◆ **Exercise requirements**: Pull every line containing "clamp" from the data.

◆ **Records to use**:
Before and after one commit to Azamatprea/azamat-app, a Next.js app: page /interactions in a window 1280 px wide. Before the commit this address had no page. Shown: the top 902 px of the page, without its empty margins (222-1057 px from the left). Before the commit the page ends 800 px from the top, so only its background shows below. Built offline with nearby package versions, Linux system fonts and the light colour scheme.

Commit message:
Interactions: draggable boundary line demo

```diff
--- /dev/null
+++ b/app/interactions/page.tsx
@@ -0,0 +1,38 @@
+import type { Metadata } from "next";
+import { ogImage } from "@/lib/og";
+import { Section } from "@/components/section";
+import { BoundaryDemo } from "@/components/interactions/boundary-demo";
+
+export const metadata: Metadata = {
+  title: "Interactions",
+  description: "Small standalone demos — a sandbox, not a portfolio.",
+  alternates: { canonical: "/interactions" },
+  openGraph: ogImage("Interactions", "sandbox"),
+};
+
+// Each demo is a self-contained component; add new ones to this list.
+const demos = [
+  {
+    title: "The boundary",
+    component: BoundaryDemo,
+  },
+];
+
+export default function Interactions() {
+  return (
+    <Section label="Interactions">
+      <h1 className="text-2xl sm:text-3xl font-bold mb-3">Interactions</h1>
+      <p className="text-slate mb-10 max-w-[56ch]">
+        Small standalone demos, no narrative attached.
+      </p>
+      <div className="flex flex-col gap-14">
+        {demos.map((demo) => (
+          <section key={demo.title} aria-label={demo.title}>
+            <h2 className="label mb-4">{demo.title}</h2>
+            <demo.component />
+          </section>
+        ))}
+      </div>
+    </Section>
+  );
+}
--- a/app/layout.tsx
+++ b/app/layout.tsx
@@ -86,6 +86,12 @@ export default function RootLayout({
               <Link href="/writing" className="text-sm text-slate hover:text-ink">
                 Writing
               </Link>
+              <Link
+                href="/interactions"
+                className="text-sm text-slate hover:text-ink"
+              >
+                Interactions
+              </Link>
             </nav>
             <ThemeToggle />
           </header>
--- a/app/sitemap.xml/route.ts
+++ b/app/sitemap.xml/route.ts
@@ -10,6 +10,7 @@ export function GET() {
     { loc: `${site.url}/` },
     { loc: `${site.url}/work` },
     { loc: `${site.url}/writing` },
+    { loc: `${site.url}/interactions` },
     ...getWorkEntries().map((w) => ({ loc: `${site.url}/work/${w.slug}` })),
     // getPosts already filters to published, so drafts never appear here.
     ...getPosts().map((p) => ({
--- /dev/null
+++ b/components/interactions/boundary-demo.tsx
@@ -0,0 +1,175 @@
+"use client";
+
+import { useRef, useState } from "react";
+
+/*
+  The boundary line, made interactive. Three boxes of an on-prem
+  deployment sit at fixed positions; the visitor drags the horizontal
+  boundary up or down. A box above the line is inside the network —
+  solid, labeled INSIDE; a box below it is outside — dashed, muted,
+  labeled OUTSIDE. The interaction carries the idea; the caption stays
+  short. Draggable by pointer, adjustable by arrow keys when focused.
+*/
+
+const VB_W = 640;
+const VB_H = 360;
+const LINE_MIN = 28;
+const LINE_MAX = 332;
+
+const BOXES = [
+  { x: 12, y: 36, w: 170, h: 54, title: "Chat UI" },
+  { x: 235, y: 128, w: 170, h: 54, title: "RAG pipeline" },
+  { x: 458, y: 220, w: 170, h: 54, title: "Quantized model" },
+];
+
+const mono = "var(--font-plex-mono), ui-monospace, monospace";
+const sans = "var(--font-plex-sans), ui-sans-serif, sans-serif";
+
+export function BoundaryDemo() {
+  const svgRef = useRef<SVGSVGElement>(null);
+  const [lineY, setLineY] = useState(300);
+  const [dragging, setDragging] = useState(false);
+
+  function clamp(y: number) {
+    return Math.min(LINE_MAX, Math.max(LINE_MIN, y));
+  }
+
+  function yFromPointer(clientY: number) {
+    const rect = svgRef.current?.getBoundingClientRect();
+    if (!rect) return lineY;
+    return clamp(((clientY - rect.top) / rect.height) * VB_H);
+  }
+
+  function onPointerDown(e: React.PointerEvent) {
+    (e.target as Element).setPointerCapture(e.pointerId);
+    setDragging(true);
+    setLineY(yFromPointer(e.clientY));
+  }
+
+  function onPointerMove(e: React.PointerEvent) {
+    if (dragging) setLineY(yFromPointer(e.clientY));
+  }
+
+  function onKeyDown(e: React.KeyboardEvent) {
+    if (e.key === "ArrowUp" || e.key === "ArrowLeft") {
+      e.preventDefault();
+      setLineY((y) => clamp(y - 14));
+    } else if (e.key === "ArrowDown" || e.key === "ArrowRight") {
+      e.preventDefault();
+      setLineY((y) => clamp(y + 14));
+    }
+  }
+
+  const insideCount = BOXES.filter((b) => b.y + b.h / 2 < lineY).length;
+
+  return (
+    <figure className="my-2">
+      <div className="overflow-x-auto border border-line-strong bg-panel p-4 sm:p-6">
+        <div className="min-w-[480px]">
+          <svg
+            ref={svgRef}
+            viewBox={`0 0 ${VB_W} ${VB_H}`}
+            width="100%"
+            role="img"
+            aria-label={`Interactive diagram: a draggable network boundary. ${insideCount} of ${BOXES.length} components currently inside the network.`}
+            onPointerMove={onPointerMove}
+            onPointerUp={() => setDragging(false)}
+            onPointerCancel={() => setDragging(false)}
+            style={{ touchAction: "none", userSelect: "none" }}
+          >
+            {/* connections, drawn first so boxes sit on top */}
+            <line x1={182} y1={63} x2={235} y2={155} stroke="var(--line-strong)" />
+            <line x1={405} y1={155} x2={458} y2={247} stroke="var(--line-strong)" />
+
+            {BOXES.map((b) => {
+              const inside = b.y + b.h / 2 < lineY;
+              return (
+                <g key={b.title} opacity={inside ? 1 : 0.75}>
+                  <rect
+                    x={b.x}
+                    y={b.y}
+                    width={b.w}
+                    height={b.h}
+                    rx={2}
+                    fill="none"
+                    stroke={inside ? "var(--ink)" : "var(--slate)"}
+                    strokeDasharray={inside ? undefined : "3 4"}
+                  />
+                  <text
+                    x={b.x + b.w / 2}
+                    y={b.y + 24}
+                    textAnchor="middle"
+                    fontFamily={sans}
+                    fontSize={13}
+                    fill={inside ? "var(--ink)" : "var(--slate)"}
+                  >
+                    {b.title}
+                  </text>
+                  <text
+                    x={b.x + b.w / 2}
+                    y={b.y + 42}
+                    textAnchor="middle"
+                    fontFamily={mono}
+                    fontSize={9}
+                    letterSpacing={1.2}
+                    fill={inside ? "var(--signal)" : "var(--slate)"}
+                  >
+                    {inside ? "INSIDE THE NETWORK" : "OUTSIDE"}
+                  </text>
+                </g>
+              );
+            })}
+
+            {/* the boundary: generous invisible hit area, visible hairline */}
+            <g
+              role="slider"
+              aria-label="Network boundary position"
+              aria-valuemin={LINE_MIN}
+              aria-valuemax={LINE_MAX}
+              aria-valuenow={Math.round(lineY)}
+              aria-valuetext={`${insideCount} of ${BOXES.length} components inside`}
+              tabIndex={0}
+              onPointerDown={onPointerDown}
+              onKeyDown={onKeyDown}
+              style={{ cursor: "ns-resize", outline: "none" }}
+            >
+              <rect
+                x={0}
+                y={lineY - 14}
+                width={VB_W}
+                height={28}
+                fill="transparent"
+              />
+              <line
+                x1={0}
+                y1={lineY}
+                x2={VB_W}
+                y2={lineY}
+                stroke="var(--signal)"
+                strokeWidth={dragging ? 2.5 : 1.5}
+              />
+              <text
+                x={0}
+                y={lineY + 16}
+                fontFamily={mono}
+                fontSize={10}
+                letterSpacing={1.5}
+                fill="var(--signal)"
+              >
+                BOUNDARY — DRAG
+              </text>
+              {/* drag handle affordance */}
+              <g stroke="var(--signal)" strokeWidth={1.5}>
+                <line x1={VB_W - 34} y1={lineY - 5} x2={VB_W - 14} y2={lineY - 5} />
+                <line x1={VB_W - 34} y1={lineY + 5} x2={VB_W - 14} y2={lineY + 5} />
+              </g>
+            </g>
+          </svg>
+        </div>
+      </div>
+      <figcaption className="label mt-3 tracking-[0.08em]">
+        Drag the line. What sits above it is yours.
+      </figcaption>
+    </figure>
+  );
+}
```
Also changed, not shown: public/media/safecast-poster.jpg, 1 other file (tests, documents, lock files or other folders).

...

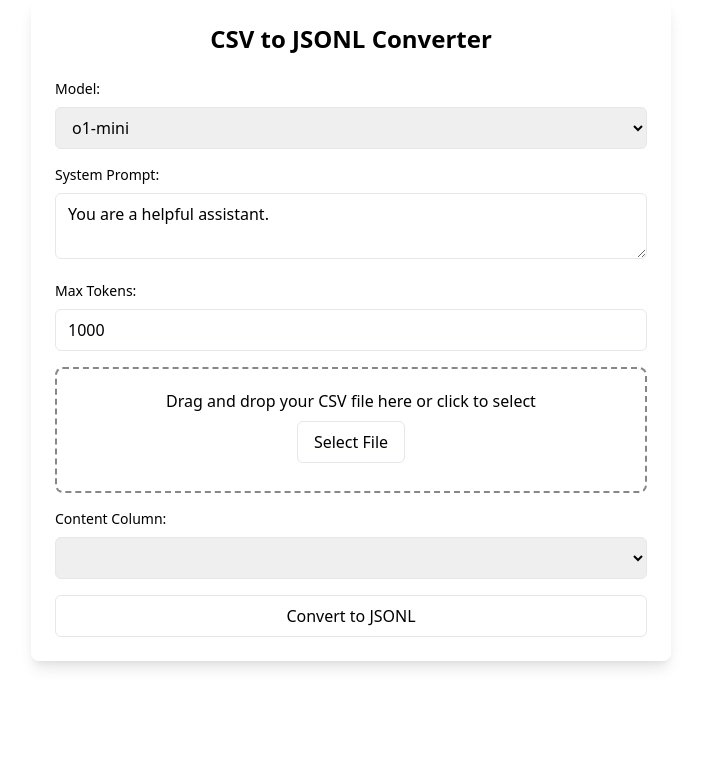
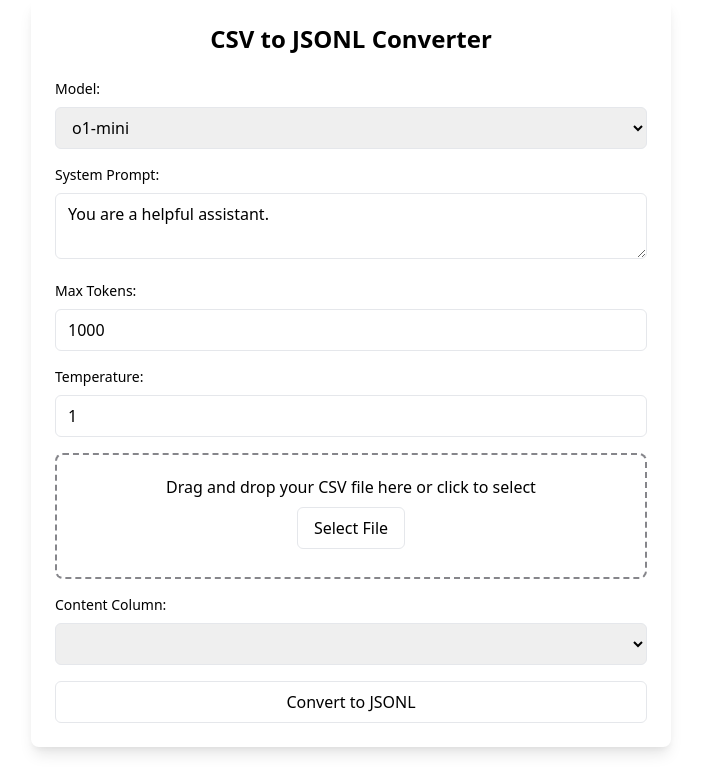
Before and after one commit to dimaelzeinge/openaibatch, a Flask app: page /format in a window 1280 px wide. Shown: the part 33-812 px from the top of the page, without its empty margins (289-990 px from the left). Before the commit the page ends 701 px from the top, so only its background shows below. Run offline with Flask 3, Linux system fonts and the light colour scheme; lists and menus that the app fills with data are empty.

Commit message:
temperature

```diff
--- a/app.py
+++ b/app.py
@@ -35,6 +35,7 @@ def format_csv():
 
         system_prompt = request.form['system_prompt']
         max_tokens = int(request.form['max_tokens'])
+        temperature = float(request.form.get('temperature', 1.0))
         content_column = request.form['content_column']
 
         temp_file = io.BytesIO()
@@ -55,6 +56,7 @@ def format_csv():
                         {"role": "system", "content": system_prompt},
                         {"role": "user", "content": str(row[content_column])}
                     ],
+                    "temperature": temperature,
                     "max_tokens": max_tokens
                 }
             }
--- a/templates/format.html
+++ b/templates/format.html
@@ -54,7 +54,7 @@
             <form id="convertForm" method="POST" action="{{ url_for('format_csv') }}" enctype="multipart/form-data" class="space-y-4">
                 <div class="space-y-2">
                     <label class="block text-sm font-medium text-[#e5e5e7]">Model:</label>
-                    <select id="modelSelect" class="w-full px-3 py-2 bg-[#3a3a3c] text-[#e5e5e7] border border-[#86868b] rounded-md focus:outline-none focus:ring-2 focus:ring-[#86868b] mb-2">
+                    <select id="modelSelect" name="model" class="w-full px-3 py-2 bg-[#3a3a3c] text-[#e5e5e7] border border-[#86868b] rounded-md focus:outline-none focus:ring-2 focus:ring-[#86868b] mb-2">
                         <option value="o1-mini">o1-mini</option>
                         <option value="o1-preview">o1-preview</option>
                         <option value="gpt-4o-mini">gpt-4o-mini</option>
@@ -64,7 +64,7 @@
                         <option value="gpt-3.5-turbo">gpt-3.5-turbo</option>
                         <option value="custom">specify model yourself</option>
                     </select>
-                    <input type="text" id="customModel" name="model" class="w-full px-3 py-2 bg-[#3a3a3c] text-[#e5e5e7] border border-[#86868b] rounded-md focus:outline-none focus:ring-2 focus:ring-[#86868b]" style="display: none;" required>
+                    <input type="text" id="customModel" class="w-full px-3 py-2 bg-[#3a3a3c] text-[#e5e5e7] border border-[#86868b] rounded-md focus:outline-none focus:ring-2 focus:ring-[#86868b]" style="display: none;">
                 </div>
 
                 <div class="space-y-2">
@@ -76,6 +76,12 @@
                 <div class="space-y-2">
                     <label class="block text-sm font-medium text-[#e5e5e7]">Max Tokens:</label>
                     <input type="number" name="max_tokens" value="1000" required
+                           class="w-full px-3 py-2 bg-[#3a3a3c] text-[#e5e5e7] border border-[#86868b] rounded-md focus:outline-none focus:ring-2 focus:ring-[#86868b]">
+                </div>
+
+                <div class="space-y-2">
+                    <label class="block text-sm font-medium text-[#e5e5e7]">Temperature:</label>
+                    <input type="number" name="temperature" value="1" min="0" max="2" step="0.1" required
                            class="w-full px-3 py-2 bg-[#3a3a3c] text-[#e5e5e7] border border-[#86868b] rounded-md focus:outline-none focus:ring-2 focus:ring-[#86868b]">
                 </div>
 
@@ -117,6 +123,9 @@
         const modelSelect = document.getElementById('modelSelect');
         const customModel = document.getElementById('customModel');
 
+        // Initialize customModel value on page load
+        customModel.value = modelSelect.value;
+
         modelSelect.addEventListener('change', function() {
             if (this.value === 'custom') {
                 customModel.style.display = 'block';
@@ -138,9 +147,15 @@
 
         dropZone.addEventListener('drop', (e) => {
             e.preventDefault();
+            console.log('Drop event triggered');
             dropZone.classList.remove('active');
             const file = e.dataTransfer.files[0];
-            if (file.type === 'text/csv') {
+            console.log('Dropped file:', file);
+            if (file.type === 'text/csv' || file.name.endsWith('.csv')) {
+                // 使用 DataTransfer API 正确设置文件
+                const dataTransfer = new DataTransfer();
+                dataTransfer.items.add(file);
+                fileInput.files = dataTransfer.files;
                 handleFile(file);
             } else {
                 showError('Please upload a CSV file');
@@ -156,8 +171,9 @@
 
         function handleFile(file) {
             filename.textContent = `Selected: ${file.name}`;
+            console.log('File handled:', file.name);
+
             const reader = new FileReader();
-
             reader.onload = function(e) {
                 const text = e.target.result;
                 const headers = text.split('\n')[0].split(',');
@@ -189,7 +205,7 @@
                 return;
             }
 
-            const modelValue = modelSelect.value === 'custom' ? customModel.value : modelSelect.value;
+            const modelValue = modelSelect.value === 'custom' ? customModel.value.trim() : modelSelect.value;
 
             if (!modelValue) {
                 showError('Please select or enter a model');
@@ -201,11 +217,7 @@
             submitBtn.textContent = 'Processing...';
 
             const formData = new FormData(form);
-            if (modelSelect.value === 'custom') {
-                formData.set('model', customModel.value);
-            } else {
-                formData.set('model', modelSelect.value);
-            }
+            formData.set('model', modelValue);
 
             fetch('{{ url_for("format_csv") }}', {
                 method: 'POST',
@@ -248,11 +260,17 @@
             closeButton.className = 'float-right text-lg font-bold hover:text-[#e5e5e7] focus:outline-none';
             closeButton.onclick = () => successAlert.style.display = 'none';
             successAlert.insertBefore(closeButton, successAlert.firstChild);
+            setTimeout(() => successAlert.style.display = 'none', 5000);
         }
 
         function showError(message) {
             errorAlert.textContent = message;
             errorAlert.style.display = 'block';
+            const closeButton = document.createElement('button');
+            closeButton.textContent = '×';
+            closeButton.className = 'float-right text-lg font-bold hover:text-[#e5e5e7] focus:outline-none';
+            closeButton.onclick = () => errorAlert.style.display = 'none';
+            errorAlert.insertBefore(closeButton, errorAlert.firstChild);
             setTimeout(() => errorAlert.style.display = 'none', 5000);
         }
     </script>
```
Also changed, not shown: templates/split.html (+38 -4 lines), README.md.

◆ **Result of the exercise**:
+  function clamp(y: number) {
+    return clamp(((clientY - rect.top) / rect.height) * VB_H);
+      setLineY((y) => clamp(y - 14));
+      setLineY((y) => clamp(y + 14));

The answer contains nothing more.